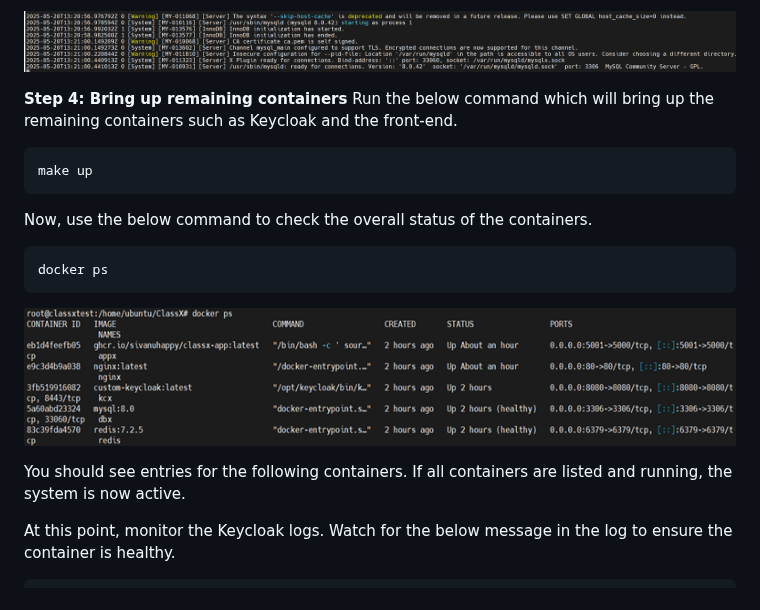
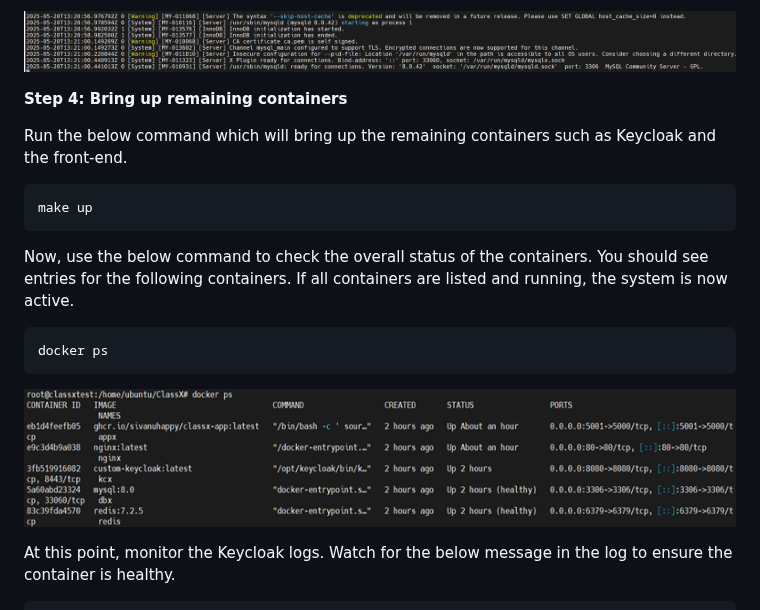
Before and after one commit to stccenter/ClassX, a Markdown page: README.md, the part around the change. Rendered like a GitHub page.

````diff
--- a/README.md
+++ b/README.md
@@ -262,20 +262,19 @@ docker logs -f dbx
  ![DB_logs](images/db_container_logs.png)
 
   **Step 4: Bring up remaining containers**
-  Run the below command which will bring up the remaining containers such as Keycloak and the front-end.
+
+ Run the below command which will bring up the remaining containers such as Keycloak and the front-end.
 
 ```bash
 make up
 ```
 
-Now, use the below command to check the overall status of the containers.
+Now, use the below command to check the overall status of the containers. You should see entries for the following containers. If all containers are listed and running, the system is now active.
 
 ```bash
 docker ps
 ```
 ![Docker Status](images/docker_ps.png)
-
-You should see entries for the following containers. If all containers are listed and running, the system is now active.
 
 
 At this point, monitor the Keycloak logs. Watch for the below message in the log to ensure the container is healthy.
````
..............................
#### [Problem]
All of the data must be repeated exactly, except for the pictures.

#### [Answer to this exercise]
Before and after one commit to stccenter/ClassX, a Markdown page: README.md, the part around the change. Rendered like a GitHub page.

````diff
--- a/README.md
+++ b/README.md
@@ -262,20 +262,19 @@ docker logs -f dbx
  ![DB_logs](images/db_container_logs.png)
 
   **Step 4: Bring up remaining containers**
-  Run the below command which will bring up the remaining containers such as Keycloak and the front-end.
+
+ Run the below command which will bring up the remaining containers such as Keycloak and the front-end.
 
 ```bash
 make up
 ```
 
-Now, use the below command to check the overall status of the containers.
+Now, use the below command to check the overall status of the containers. You should see entries for the following containers. If all containers are listed and running, the system is now active.
 
 ```bash
 docker ps
 ```
 ![Docker Status](images/docker_ps.png)
-
-You should see entries for the following containers. If all containers are listed and running, the system is now active.
 
 
 At this point, monitor the Keycloak logs. Watch for the below message in the log to ensure the container is healthy.
````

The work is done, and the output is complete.